MiniScript on the Command Line

You can use MiniScript on the command line, and even use it to write clean, readable shell scripts!

Download & Installation

Download and unzip the appropriate binary for your system:

Then install it somewhere in your path. On Mac and Linux, /usr/local/bin/ is a standard choice.

Usage

The miniscript command by itself invokes an interactive (read/eval/print) loop. You can enter any MiniScript expression, press Return, and immediately see the answer. This is handy for quick calculations or experimentation.

$ miniscript
MiniScript v1.3
Apr  6 2019
> 2+2
4

You can also enter functions, loops, if statements, etc.; when you have one of these open, the prompt changes from > to >>> to indicate that more input is needed.

> for i in range(1,5)
>>> print("Spam " * i)
>>> 

The code will be executed when the block closer (end for in this case) has been entered.

To exit interactive MiniScript, press Control-D (i.e. terminate input) or enter exit.

You can also invoke MiniScript with a single command (which could be multiple statements separated by semicolons), using the -c option.
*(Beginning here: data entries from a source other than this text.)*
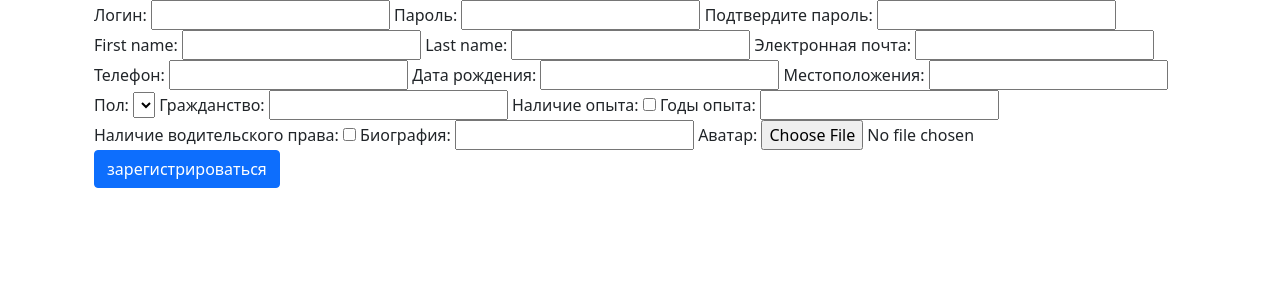
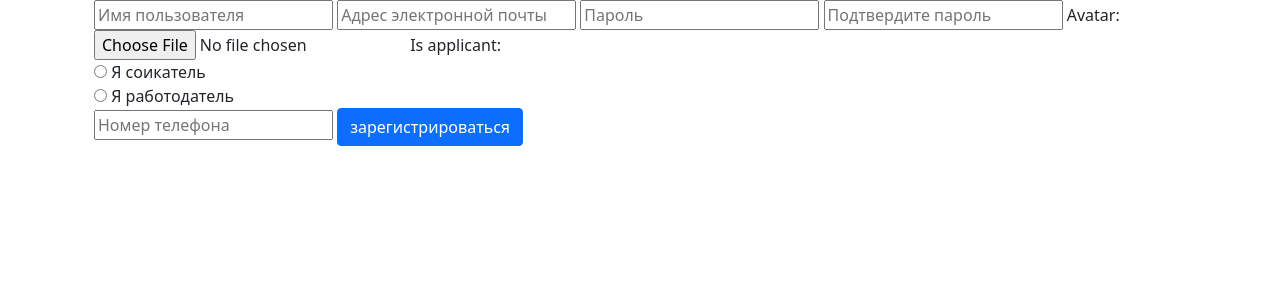
Before and after one commit to nurlansapyzhan/labwork_68_team_5, a Django app: page /auth/register/ in a window 1280 px wide. Shown: the part 50-350 px from the top of the page. Run offline with Django 4.2, Linux system fonts and the light colour scheme; lists and menus that the app fills with data are empty; parts of the project's set-up code (start-up, migrations or seed data) failed here and were passed over.

Commit message:
#2 Registration
При первичной регистрации нам достаточно 7 полей. Такие как username, email, password, password confirm, avatar, выбор роли и номер телефона. Я изменил модель целиком, изменил представление и форму. Добавил валидации на номер телефона при которой нельзя вводить меньше 11 цифр и нельзя вводить ничего кроме цифр.

```diff
--- a/accounts/forms.py
+++ b/accounts/forms.py
@@ -1,8 +1,16 @@
 from django import forms
 from django.contrib.auth import get_user_model
-from django.contrib.auth.models import User
+from django.core.exceptions import ValidationError
+from django.core.validators import MinLengthValidator
 
-from accounts.models import ApplicantProfile
+CHOICE_ROLE = [
+    ('True', 'Я соикатель'),
+    ('False', 'Я работодатель')
+]
+
+def validate_digits(value):
+    if not value.isdigit():
+        raise ValidationError('Phone number should contain only digits')
 
 
 class LoginForm(forms.Form):
@@ -15,95 +23,46 @@ class LoginForm(forms.Form):
     username.widget.attrs.update({'class': 'login_input'})
     password.widget.attrs.update({'class': 'login_input mt-2'})
 
-class CustomApplicantCreationForm(forms.ModelForm):
-    password = forms.CharField(
-        label='Пароль',
-        strip=False,
-        required=True,
-        widget=forms.PasswordInput
-    )
-    password_confirm = forms.CharField(
-        label='Подтвердите пароль',
-        strip=False,
-        required=True,
-        widget=forms.PasswordInput
-    )
-    email = forms.CharField(
-        label='Электронная почта',
-        required=True,
-        widget=forms.TextInput()
-    )
-    username = forms.CharField(
-        label='Логин',
-        required=True,
-        widget=forms.TextInput()
-    )
-    phone = forms.IntegerField(
-        label='Телефон',
-        required=False
-    )
-    birth_date = forms.DateField(
-        label='Дата рождения',
-        required=False
-    )
-    avatar = forms.ImageField(
-        label='Аватар',
-        required=False,
-    )
-    location = forms.CharField(
-        label='Местоположения',
-        required=False,
-        widget=forms.TextInput()
-    )
-    sex = forms.CharField(
-        label='Пол',
-        widget=forms.Select(),
-        required=False
-    )
-    citizenship = forms.CharField(
-        label='Гражданство',
-        required=False,
-        widget=forms.TextInput()
-    )
-    bio = forms.CharField(
-        label='Биография',
-        widget=forms.TextInput(),
-        required=False
-    )
-    has_experience = forms.BooleanField(
-        label='Наличие опыта',
-        required=False
-    )
-    experience_year = forms.FloatField(
-        label='Годы опыта',
-        required=False
-    )
-    has_driving_lis = forms.BooleanField(
-        label='Наличие водительского права',
-        required=False
-    )
+
+class CustomUserCreationForm(forms.ModelForm):
+    username = forms.CharField(label='', required=True,
+                               widget=forms.TextInput(attrs={'placeholder': 'Имя пользователя'}))
+    email = forms.EmailField(label='', required=True,
+                             widget=forms.EmailInput(attrs={'placeholder': 'Адрес электронной почты'}))
+    password = forms.CharField(label='', strip=False, required=True,
+                               widget=forms.PasswordInput(attrs={'placeholder': 'Пароль'}))
+    password_confirm = forms.CharField(label='', strip=False, required=True,
+                                       widget=forms.PasswordInput(attrs={'placeholder': 'Подтвердите пароль'}))
+    avatar = forms.ImageField(required=False)
+    is_applicant = forms.CharField(required=True, widget=forms.RadioSelect(choices=CHOICE_ROLE))
+    phone_number = forms.CharField(max_length=11,
+                                   validators=[MinLengthValidator(11), validate_digits],
+                                   widget=forms.TextInput(attrs={'placeholder': "Номер телефона"}),
+                                   label='')
 
     class Meta:
-        model = User
-        fields = ('username', 'password',
-                  'password_confirm', 'first_name',
-                  'last_name', 'email',
-                  'phone', 'birth_date', 'location',
-                  'sex', 'citizenship', 'has_experience',
-                  'experience_year', 'has_driving_lis',
-                  'bio', 'avatar')
+        model = get_user_model()
+        fields = (
+            'username', 'email', 'password', 'password_confirm', 'avatar', 'is_applicant', 'phone_number'
+        )
+        labels = {
+            'avatar': 'Аватар'
+        }
 
     def clean(self):
         cleaned_data = super().clean()
         password = cleaned_data.get('password')
         password_confirm = cleaned_data.get('password_confirm')
         if password and password_confirm and password != password_confirm:
-            raise forms.ValidationError('Пароли не совпадают')
+            raise forms.ValidationError('Пароли не совпадают!')
 
     def save(self, commit=True):
-        user = super().save(commit=False)
+        user = super(CustomUserCreationForm, self).save(commit=False)
         user.set_password(self.cleaned_data.get('password'))
+        user.email = self.cleaned_data['email']
+        user.username = self.cleaned_data['username']
+        if self.cleaned_data['avatar']:
+            user.avatar = self.cleaned_data['avatar']
         if commit:
             user.save()
-            ApplicantProfile.objects.get_or_create(user=user)
         return user
--- a/accounts/models.py
+++ b/accounts/models.py
@@ -1,134 +1,44 @@
-from django.contrib.auth import get_user_model
+from django.contrib.auth.models import AbstractUser, UserManager
+from django.core.exceptions import ValidationError
+from django.core.validators import MinLengthValidator
 from django.db import models
 from django.db.models import TextChoices
-from django.utils import timezone
 
 
 class SexChoice(TextChoices):
     MALE = ('Male', 'Мужской')
     FEMALE = ('Female', 'Женский')
 
-class ApplicantProfile(models.Model):
-    user = models.OneToOneField(
-        get_user_model(),
-        related_name='profile',
-        on_delete=models.CASCADE,
-        verbose_name='Профиль заявителя'
-    )
-    phone = models.IntegerField(
-        null=True,
-        verbose_name='Телефон номера'
-    )
-    birth_date = models.DateField(
-        null=True,
-        blank=True,
-        verbose_name='Дата рождения'
-    )
-    location = models.TextField(
-        max_length=300,
-        null=True,
-        verbose_name='Местоположение соискателя')
-    sex = models.CharField(
-        max_length=100,
-        null=True,
-        choices=SexChoice.choices,
-        verbose_name='Пол',
-        default=SexChoice.MALE
-    )
-    citizenship = models.TextField(
-        max_length=300,
-        null=True,
-        verbose_name='Гражданство')
-    has_experience = models.BooleanField(
-        verbose_name='Наличие опыта',
-        null=True,
-        default=False)
-    experience_year = models.FloatField(
-        verbose_name='Годы опыта'
-    )
-    has_driving_lis = models.BooleanField(
-        verbose_name='Наличие водительского права',
-        null=True,
-        default=False)
 
-    bio = models.TextField(
-        max_length=3000,
-        null=True,
-        verbose_name='Биография пользователя'
+def validate_digits(value):
+    if not value.isdigit():
+        raise ValidationError('Phone number should contain only digits')
+
+
+class Account(AbstractUser):
+    username = models.CharField(max_length=30, null=False, unique=True, verbose_name='Username')
+    email = models.EmailField(verbose_name='Электронная почта', unique=True, blank=True, null=False)
+    phone_number = models.CharField(
+        max_length=11,
+        verbose_name='Номер телефона',
+        unique=True,
+        null=False,
+        validators=[MinLengthValidator(11), validate_digits],
     )
     avatar = models.ImageField(
         null=True,
         blank=True,
-        upload_to='user_picture',
-        verbose_name='Аватар'
+        upload_to='avatars',
+        verbose_name='Аватар',
+        default='avatars/no_image.png'
     )
-    created_at = models.DateTimeField(
-        auto_now_add=True,
-        verbose_name="Дата и время создание"
-    )
-    updated_at = models.DateTimeField(
-        auto_now=True,
-        verbose_name="Дата и время обновления"
-    )
-    is_deleted = models.BooleanField(
-        verbose_name='Удалено',
-        null=True,
-        default=False)
-    deleted_at = models.DateTimeField(
-        verbose_name='Дата и время удаления',
-        null=True, default=None)
+    is_applicant = models.BooleanField(verbose_name='Является соискателем')
 
-    def delete(self, using=None, keep_parents=False):
-        self.is_deleted = True
-        self.deleted_at = timezone.now()
-        self.save()
+    USERNAME_FIELD = 'email'
+    REQUIRED_FIELDS = []
 
-    def __str__(self):
-        return f"{self.user}, {self.phone}"
+    object = UserManager()
 
     class Meta:
-        verbose_name = 'Профиль соискателя'
-        verbose_name_plural = 'Профили соискателей'
-
-class EmployerProfile(models.Model):
-    user = models.OneToOneField(
-        get_user_model(),
-        related_name='employer_profile',
-        on_delete=models.CASCADE,
-        verbose_name='Профиль работадателя'
-    )
-    name = models.TextField(
-        max_length=300,
-        null=False,
-        verbose_name='Наименование компании'
-    )
-    specialization = models.TextField(
-        max_length=1000,
-        null=True,
-        verbose_name='Специализация компании'
-    )
-    description = models.TextField(
-        max_length=3000,
-        null=True,
-        verbose_name='Описание компании'
-    )
-    created_at = models.DateTimeField(
-        auto_now_add=True,
-        verbose_name="Дата и время создание"
-    )
-    updated_at = models.DateTimeField(
-        auto_now=True,
-        verbose_name="Дата и время обновления"
-    )
-    is_deleted = models.BooleanField(
-        verbose_name='Удалено',
-        null=True,
-        default=False)
-    deleted_at = models.DateTimeField(
-        verbose_name='Дата и время удаления',
-        null=True, default=None)
-
-    def delete(self, using=None, keep_parents=False):
-        self.is_deleted = True
-        self.deleted_at = timezone.now()
-        self.save()
+        verbose_name = 'Аккаунт'
+        verbose_name_plural = 'Аккаунты'
--- a/accounts/templates/register.html
+++ b/accounts/templates/register.html
@@ -10,6 +10,7 @@
         <form method="post">
             {% csrf_token %}
             {{ form }}
+
             <input type="submit" value="зарегистрироваться" class="btn btn-primary">
         </form>
     </div>
--- a/accounts/views.py
+++ b/accounts/views.py
@@ -2,7 +2,7 @@ from django.contrib.auth import authenticate, login, logout
 from django.views.generic import TemplateView, CreateView
 from django.shortcuts import redirect
 
-from .forms import LoginForm, CustomApplicantCreationForm
+from .forms import LoginForm, CustomUserCreationForm
 
 
 class LoginApplicantView(TemplateView):
@@ -41,13 +41,14 @@ class LoginEmployerView(TemplateView):
 
 class RegisterView(CreateView):
     template_name = 'register.html'
-    form_class = CustomApplicantCreationForm
+    form_class = CustomUserCreationForm
     success_url = '/'
 
     def post(self, request, *args, **kwargs):
         form = self.form_class(request.POST)
         if form.is_valid():
-            user = form.save()
+            user = form.save(commit=False)
+            user.save()
             login(request, user)
             return redirect(self.success_url)
         context = {'form': form}
```
Also changed, not shown: accounts/admin.py (deleted, +0 -22 lines), accounts/managers.py (added, +7 -0 lines), labwork_68/settings.py (+2 -10 lines), accounts/migrations/0001_initial.py, accounts/migrations/0002_auto_20230411_1701.py (deleted), accounts/migrations/0002_remove_account_is_employer.py (added), uploads/avatars/no_image.png (added).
MiniScript will execute that command and immediately exit.

$ miniscript -c 'print(2^12)'
4096

Or, you can execute miniscript with the path to a MiniScript script file. The script file will be executed, and MiniScript will exit when done. Note that in this mode, MiniScript skips the first line if it starts with "#!". This allows you to write shell scripts that can be executed directly.

#!/usr/local/bin/miniscript
print("The current directory is: " + File.curdir)
print("And my arguments are: " + shellArgs)

Command-line MiniScript has a few other command-line options; use miniscript -? to see what they are.

Extra Intrinsics

In addition to the standard MiniScript intrinsic methods (as seen in the Quick Reference and User's Manual), the command-line version of MiniScript provides the following:

exit(resultCode=0)quits the MiniScript session
input(prompt="")prompts the user for input, and returns the entered string
shellArgsreturns command-line arguments given with script invocation, as a list; shellArgs[0] is the script itself
Filemodule of file-related methods (see below)

File returns a map that simply groups together a bunch of methods for manipulating files.

File.curdirreturns the current working directory
File.setdir(path)changes the current working directory
File.children(path)returns list of files within the given directory
File.name(path)returns the file name from the given path
File.parent(path)returns the path to the directory containing the given path
File.child(parentPath, childName)combines the given directory path and file name, returning path to the child
File.move(oldPath, newPath)moves/renames a file
File.delete(path)deletes a file
File.open(path, mode="rw+")opens or creates a file; mode can be "rw+" (open for reading/updating, creating if it doesn't exist), or any standard fopen mode; returns a file handle object (see below)

Finally, when you use File.open to open a file, what you get back is a little object that allows for reading and writing from that file. This object has the following methods.

.closecloses the open file
.isOpenreturns true if the file is open, false if closed
.write(s)writes the given string to the file
.writeLine(s)writes the given string, followed by a carriage return
.readreads the rest of the file, returning it as a string
.readLinewrites the next line of the file
.atEndreturns true at the end of the file, false otherwise

Source Code

We will be putting the source code for MiniScript core, as well as the command-line wrapper, up in a public GitHub repo this summer (2019). In the meantime, please be patient while we get our act together.